*** The data Section Begins ***
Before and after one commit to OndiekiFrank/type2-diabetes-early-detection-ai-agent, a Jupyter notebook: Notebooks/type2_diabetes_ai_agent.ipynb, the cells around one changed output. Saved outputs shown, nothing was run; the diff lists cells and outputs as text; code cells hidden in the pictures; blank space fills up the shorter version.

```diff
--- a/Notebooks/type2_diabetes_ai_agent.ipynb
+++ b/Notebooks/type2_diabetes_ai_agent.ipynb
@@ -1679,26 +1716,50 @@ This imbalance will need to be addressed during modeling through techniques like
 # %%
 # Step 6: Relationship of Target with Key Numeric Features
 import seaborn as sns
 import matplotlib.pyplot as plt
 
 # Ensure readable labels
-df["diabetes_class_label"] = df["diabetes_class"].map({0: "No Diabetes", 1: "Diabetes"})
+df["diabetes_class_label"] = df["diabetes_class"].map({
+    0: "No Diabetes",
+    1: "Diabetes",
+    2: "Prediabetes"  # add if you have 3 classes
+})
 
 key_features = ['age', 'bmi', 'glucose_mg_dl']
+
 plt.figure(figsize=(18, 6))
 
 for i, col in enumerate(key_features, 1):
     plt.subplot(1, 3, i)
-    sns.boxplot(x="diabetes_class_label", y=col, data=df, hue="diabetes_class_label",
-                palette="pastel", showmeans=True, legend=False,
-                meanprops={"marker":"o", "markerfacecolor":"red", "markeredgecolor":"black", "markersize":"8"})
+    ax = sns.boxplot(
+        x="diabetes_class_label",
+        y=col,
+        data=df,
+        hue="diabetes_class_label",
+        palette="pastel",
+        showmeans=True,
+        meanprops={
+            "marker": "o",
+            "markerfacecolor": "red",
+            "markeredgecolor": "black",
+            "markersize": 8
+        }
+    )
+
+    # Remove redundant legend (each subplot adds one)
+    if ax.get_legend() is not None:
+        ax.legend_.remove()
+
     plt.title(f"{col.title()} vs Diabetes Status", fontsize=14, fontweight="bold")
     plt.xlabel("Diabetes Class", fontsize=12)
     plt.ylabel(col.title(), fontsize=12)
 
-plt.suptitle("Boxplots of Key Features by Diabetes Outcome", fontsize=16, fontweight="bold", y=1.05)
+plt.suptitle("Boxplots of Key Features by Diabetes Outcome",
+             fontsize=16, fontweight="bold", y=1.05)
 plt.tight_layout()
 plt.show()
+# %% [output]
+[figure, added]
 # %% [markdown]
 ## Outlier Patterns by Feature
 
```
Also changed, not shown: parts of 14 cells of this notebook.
*** The data Section Ends ***
Try it: A single number is requested: the count of lines in the data that hold "meanprops".

Reply: 2